the prescription filled, be sure the pharmacist gives you a flyer
describing the medication, how it should be taken, and any possible
side effects it may have. The label on the medication will have
lots of information. Read the label carefully before giving the
medication to your child. The label will give the name of the pharmacy,
its telephone number, the name of the medication, the dosage, and
when it should be taken. It will also tell you how many times the
medication can be refilled.
you want to learn more about your child's medication, you will find
helpful books at your public library, or the reference librarian

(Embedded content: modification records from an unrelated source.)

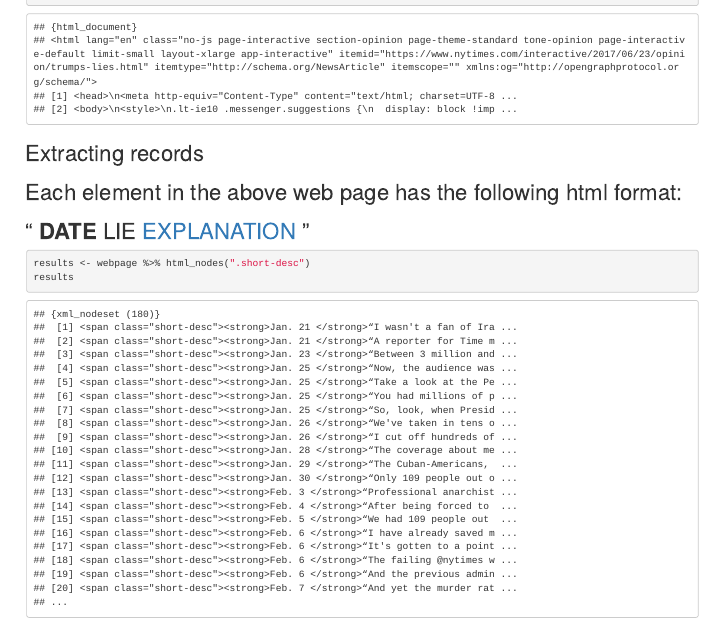
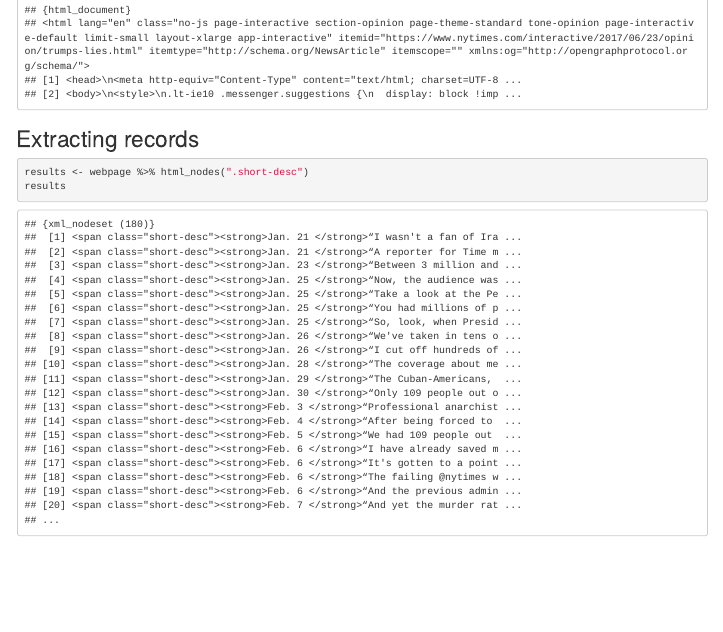
Before and after one commit to JJPULGAR/Web-Scraping, an R Markdown document (index.Rmd): the page in a window 1100 px wide, from 1260 px down before the commit and from 1320 px down after it, so that both start at the same text. The pictures show the output file index.html that the author committed with the source, opened offline; library style sheets and scripts come from the installed R packages.

Commit message:
updating files

````diff
--- a/index.Rmd
+++ b/index.Rmd
@@ -55,8 +55,6 @@ webpage
 ```
 
 ## Extracting records
-## Each element in the above web page has the following html format:
-## "<span class="short-desc"><strong> DATE </strong> LIE <span class="short-truth"><a href="URL"> EXPLANATION </a></span></span>"
 ```{r echo=TRUE}
 
 results <- webpage %>% html_nodes(".short-desc")
````
Also changed, not shown: index.html.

can show you how to look up the medication in the Physicians' Desk
Reference (PDR). While a great deal of information about mental
disorders and their treatment in children is available on the Internet,
care is required to distinguish fact from opinion.
Does "Off-label" Mean?
on clinical experience and medication knowledge, a physician may
prescribe to young children a medication that has been approved
by the U.S. Food and Drug Administration (FDA) for use in adults
or older children. This use of the medication is called "off-label."
Most medications prescribed for child mental disorders, including
many of the newer medications that are proving helpful, are prescribed
off-label because only a few of them have been systematically studied
for safety and efficacy in children. Medications that have not undergone
such testing are dispensed with the statement that "safety and efficacy
have not been established in pediatric patients." The FDA has been
urging that products be appropriately studied in children and has
offered incentives to drug manufacturers to carry out such testing.
The National Institutes of Health and the FDA are examining the
issue of medication research in children and are developing new
Your Child Take Medication Safely
sure the doctor knows all medications-including over-the-counter
medications and herbal and vitamin supplements-that your child
the label before opening the bottle. Make sure you are giving
the proper dosage. If the medication is liquid, use a special
measure-a cup, a teaspoon, a medicine dropper, or a syringe. Often
a measure comes with the medicine. If not, ask your pharmacist
which measure is most suitable to use with the medication your
child is taking.
use child-resistant caps and store all medications in a safe place.
decide to increase or decrease the dosage or stop the medication
without consulting the doctor.
give medication prescribed for one child to another child, even
if it appears to be the same problem.
a chart and mark it each time the child takes the medication.
It is easy to forget.
with permission from
Fact Sheets Series published by
The National Institute on Mental Health
6001 Executive Boulevard
Bethesda, Maryland 20892